Entries provided Block Start

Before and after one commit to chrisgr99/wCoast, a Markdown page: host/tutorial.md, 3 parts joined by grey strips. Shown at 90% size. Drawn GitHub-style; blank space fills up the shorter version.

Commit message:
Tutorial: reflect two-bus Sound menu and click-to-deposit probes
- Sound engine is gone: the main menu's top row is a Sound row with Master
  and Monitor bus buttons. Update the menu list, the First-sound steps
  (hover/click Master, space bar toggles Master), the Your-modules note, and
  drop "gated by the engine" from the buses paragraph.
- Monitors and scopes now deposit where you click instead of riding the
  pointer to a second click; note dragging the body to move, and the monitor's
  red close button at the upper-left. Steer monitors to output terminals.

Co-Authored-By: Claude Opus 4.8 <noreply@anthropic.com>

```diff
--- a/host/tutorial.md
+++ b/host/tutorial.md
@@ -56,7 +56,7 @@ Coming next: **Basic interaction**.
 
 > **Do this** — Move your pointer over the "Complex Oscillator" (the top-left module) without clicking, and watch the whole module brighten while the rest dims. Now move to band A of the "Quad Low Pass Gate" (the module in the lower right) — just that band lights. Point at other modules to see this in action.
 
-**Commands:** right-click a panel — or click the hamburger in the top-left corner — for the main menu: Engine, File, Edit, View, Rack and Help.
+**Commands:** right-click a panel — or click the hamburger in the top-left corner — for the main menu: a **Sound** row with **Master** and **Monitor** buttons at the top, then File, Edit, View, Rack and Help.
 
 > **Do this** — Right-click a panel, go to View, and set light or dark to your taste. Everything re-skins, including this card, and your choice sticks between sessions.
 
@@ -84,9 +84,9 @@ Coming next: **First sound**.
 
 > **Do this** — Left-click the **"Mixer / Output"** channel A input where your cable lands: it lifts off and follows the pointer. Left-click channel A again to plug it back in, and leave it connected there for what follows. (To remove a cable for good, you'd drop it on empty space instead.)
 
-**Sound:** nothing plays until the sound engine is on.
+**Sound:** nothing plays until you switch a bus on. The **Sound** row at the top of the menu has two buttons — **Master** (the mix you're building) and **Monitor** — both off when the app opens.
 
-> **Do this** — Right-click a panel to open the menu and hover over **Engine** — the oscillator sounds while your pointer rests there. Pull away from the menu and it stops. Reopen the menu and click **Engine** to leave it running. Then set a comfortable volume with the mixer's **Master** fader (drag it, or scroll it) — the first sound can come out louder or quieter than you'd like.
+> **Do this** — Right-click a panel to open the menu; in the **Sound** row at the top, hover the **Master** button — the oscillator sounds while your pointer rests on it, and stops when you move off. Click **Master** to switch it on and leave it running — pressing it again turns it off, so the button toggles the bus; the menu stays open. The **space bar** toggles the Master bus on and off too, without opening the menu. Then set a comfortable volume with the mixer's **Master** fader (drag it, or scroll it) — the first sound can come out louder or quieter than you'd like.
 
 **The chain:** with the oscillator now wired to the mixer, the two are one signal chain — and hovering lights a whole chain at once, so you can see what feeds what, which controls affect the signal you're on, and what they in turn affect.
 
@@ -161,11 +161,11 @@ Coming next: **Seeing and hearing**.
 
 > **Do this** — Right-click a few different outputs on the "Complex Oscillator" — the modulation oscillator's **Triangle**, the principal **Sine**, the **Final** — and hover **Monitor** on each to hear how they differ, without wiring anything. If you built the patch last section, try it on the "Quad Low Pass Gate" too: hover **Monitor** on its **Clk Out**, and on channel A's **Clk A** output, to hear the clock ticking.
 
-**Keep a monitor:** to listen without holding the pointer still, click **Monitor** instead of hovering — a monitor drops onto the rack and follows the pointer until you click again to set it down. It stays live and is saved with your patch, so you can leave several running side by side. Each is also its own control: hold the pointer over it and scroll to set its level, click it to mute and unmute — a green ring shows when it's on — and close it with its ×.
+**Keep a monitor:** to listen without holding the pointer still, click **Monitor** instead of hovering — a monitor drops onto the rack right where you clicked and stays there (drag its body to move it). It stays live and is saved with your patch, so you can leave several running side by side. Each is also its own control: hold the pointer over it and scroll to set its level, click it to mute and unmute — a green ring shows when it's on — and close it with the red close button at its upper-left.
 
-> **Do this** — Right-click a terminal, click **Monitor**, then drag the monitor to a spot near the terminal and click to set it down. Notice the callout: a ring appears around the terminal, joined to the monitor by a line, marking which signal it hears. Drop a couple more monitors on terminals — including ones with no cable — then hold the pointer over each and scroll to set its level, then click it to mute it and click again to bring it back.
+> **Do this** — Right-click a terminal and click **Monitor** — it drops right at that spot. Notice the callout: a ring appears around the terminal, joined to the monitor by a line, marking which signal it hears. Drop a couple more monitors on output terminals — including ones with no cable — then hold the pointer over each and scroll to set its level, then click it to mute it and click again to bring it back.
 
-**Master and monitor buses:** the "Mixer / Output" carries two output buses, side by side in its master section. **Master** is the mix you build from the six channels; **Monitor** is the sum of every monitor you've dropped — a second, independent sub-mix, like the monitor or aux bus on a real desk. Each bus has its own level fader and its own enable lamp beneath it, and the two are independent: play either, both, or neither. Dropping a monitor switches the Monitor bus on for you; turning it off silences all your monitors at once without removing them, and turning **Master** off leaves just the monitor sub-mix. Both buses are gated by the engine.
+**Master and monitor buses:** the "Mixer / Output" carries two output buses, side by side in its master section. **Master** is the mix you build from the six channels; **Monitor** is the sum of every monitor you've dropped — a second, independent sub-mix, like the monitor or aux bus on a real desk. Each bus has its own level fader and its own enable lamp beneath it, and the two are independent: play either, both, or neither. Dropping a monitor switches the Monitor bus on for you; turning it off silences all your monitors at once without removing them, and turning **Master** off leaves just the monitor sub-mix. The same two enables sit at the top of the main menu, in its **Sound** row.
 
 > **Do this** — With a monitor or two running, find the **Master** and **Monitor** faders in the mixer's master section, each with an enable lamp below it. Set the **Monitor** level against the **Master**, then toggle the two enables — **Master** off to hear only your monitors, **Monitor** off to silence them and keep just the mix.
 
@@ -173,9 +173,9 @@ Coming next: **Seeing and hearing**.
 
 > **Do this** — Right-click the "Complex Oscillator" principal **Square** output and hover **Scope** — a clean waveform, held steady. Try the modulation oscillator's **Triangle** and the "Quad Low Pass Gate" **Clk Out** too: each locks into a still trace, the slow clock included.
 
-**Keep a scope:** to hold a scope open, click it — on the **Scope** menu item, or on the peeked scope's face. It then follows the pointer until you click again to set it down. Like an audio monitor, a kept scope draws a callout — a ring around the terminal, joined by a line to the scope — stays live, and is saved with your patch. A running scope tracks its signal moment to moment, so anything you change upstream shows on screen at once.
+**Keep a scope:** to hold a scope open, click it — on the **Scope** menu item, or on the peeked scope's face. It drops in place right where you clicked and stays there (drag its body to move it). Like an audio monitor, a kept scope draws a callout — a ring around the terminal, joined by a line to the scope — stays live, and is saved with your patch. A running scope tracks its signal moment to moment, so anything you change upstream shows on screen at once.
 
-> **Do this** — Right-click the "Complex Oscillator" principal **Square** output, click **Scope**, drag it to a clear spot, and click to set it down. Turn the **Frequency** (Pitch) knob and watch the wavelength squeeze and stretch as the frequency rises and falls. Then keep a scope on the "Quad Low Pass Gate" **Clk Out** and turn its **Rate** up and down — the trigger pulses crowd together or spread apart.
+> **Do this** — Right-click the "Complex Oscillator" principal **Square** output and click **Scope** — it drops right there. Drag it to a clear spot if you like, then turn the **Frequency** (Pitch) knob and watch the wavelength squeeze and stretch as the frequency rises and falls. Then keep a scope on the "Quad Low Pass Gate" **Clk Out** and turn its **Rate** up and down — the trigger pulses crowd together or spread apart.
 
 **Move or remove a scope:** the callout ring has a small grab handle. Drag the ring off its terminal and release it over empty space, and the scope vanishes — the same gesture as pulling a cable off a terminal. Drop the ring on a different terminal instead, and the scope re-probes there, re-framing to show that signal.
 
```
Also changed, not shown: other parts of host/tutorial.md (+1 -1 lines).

Entries provided Block End

### [Problem to work on]
Whenever "section" shows up in a line of the listing, copy that whole line.

### [Reply]
 > **Do this** — Right-click a few different outputs on the "Complex Oscillator" — the modulation oscillator's **Triangle**, the principal **Sine**, the **Final** — and hover **Monitor** on each to hear how they differ, without wiring anything. If you built the patch last section, try it on the "Quad Low Pass Gate" too: hover **Monitor** on its **Clk Out**, and on channel A's **Clk A** output, to hear the clock ticking.
-**Master and monitor buses:** the "Mixer / Output" carries two output buses, side by side in its master section. **Master** is the mix you build from the six channels; **Monitor** is the sum of every monitor you've dropped — a second, independent sub-mix, like the monitor or aux bus on a real desk. Each bus has its own level fader and its own enable lamp beneath it, and the two are independent: play either, both, or neither. Dropping a monitor switches the Monitor bus on for you; turning it off silences all your monitors at once without removing them, and turning **Master** off leaves just the monitor sub-mix. Both buses are gated by the engine.
+**Master and monitor buses:** the "Mixer / Output" carries two output buses, side by side in its master section. **Master** is the mix you build from the six channels; **Monitor** is the sum of every monitor you've dropped — a second, independent sub-mix, like the monitor or aux bus on a real desk. Each bus has its own level fader and its own enable lamp beneath it, and the two are independent: play either, both, or neither. Dropping a monitor switches the Monitor bus on for you; turning it off silences all your monitors at once without removing them, and turning **Master** off leaves just the monitor sub-mix. The same two enables sit at the top of the main menu, in its **Sound** row.
 > **Do this** — With a monitor or two running, find the **Master** and **Monitor** faders in the mixer's master section, each with an enable lamp below it. Set the **Monitor** level against the **Master**, then toggle the two enables — **Master** off to hear only your monitors, **Monitor** off to silence them and keep just the mix.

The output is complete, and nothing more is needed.